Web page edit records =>
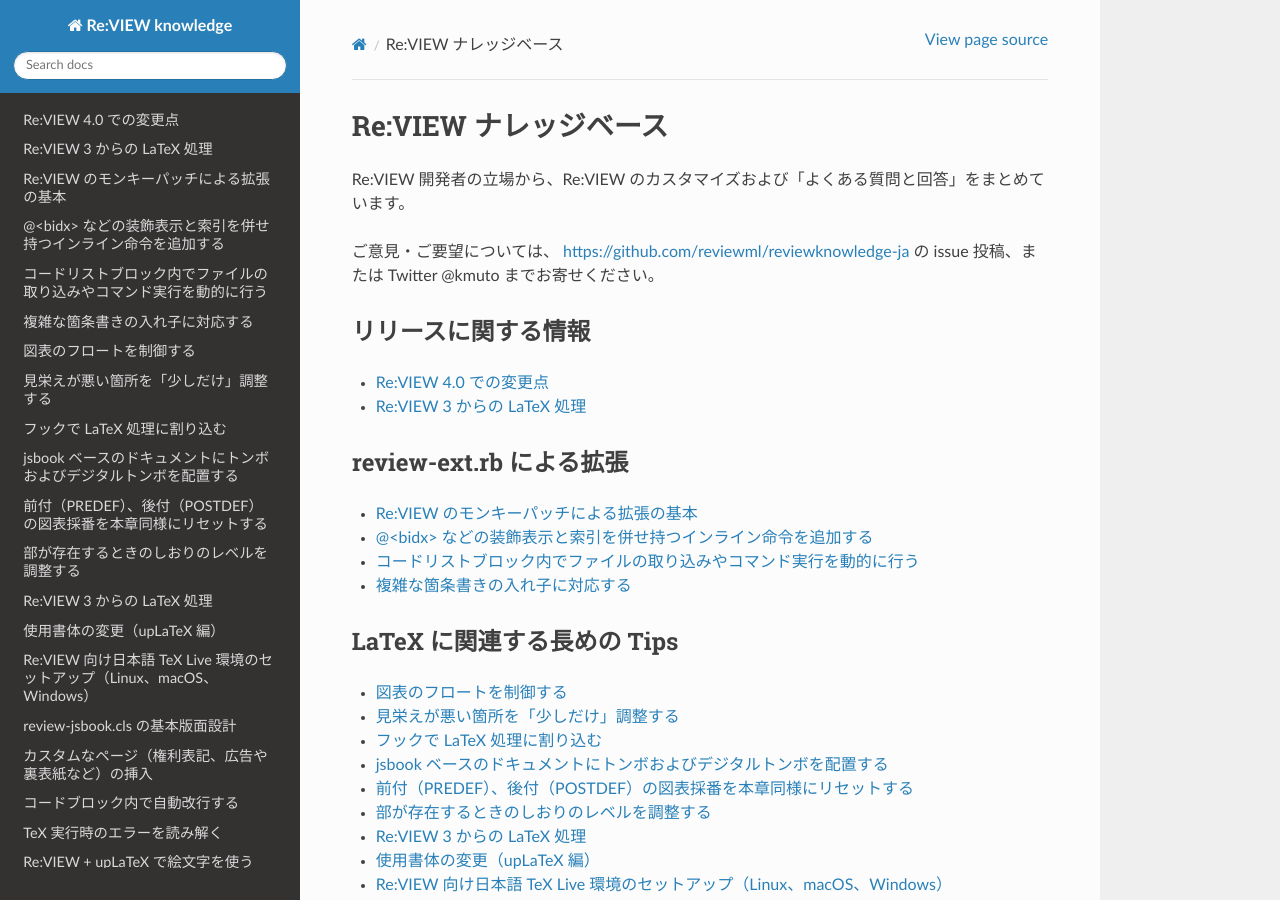
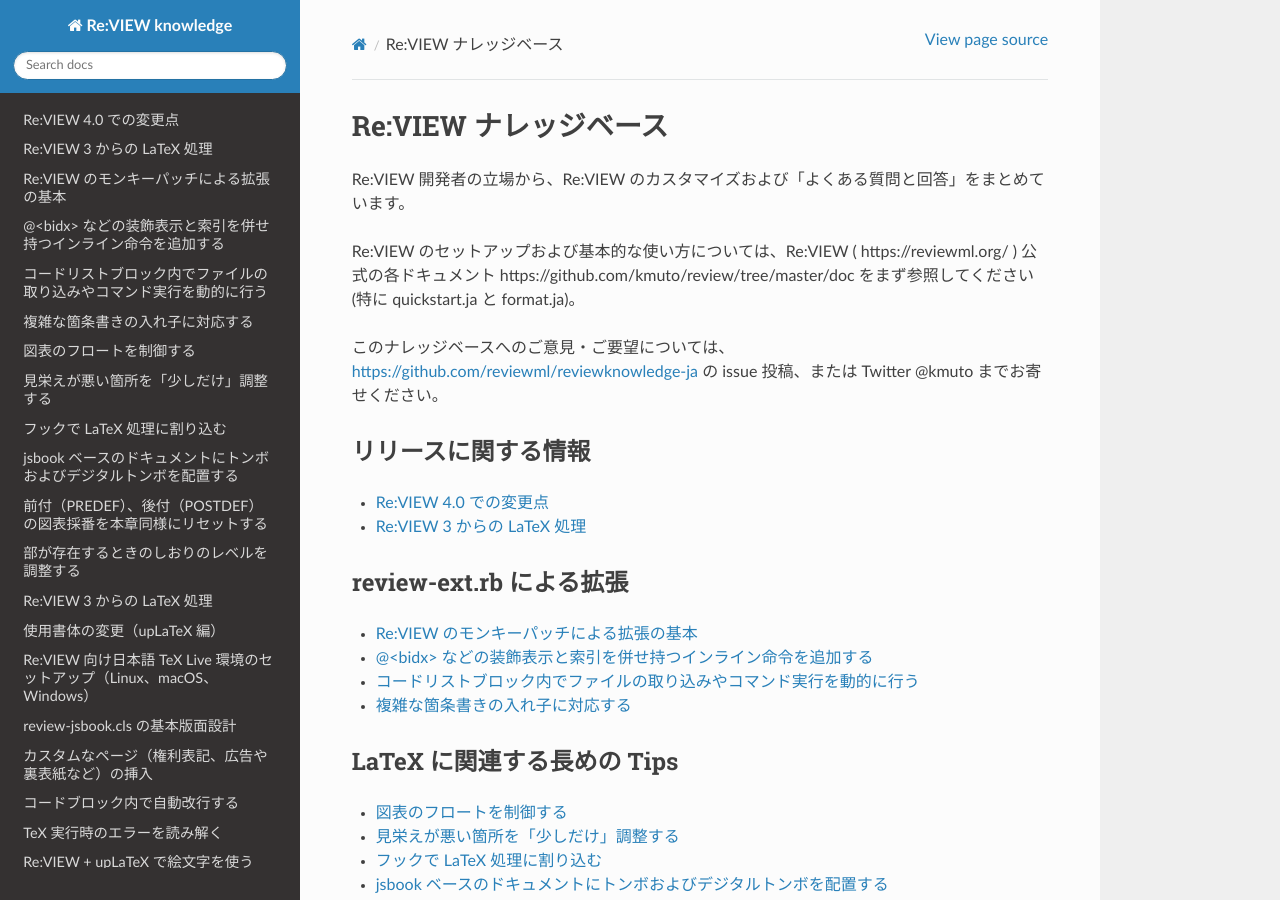
Before and after one commit to reviewml/reviewknowledge-ja, a Sphinx documentation site: the page built from docs/index.rst, in a window 1280 px wide and 900 px high. Built offline with Sphinx 7.4.7 and the Read the Docs theme 2.0.0, drawn with Linux system fonts in a browser that asks for light colours.

Commit message:
first read

```diff
--- a/docs/index.rst
+++ b/docs/index.rst
@@ -3,7 +3,9 @@
 
 Re:VIEW 開発者の立場から、Re:VIEW のカスタマイズおよび「よくある質問と回答」をまとめています。
 
-ご意見・ご要望については、 https://github.com/reviewml/reviewknowledge-ja の issue 投稿、または Twitter @kmuto までお寄せください。
+Re:VIEW のセットアップおよび基本的な使い方については、Re:VIEW ( https://reviewml.org/ ) 公式の各ドキュメント https://github.com/kmuto/review/tree/master/doc をまず参照してください (特に quickstart.ja と format.ja)。
+
+このナレッジベースへのご意見・ご要望については、 https://github.com/reviewml/reviewknowledge-ja の issue 投稿、または Twitter @kmuto までお寄せください。
 
 .. toctree::
    :maxdepth: 2
```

ACTIVITY =>
Each entry above is to be written out exactly. The pictures stay out.

OUTPUT OF THE TASK =>
Before and after one commit to reviewml/reviewknowledge-ja, a Sphinx documentation site: the page built from docs/index.rst, in a window 1280 px wide and 900 px high. Built offline with Sphinx 7.4.7 and the Read the Docs theme 2.0.0, drawn with Linux system fonts in a browser that asks for light colours.

Commit message:
first read

```diff
--- a/docs/index.rst
+++ b/docs/index.rst
@@ -3,7 +3,9 @@
 
 Re:VIEW 開発者の立場から、Re:VIEW のカスタマイズおよび「よくある質問と回答」をまとめています。
 
-ご意見・ご要望については、 https://github.com/reviewml/reviewknowledge-ja の issue 投稿、または Twitter @kmuto までお寄せください。
+Re:VIEW のセットアップおよび基本的な使い方については、Re:VIEW ( https://reviewml.org/ ) 公式の各ドキュメント https://github.com/kmuto/review/tree/master/doc をまず参照してください (特に quickstart.ja と format.ja)。
+
+このナレッジベースへのご意見・ご要望については、 https://github.com/reviewml/reviewknowledge-ja の issue 投稿、または Twitter @kmuto までお寄せください。
 
 .. toctree::
    :maxdepth: 2
```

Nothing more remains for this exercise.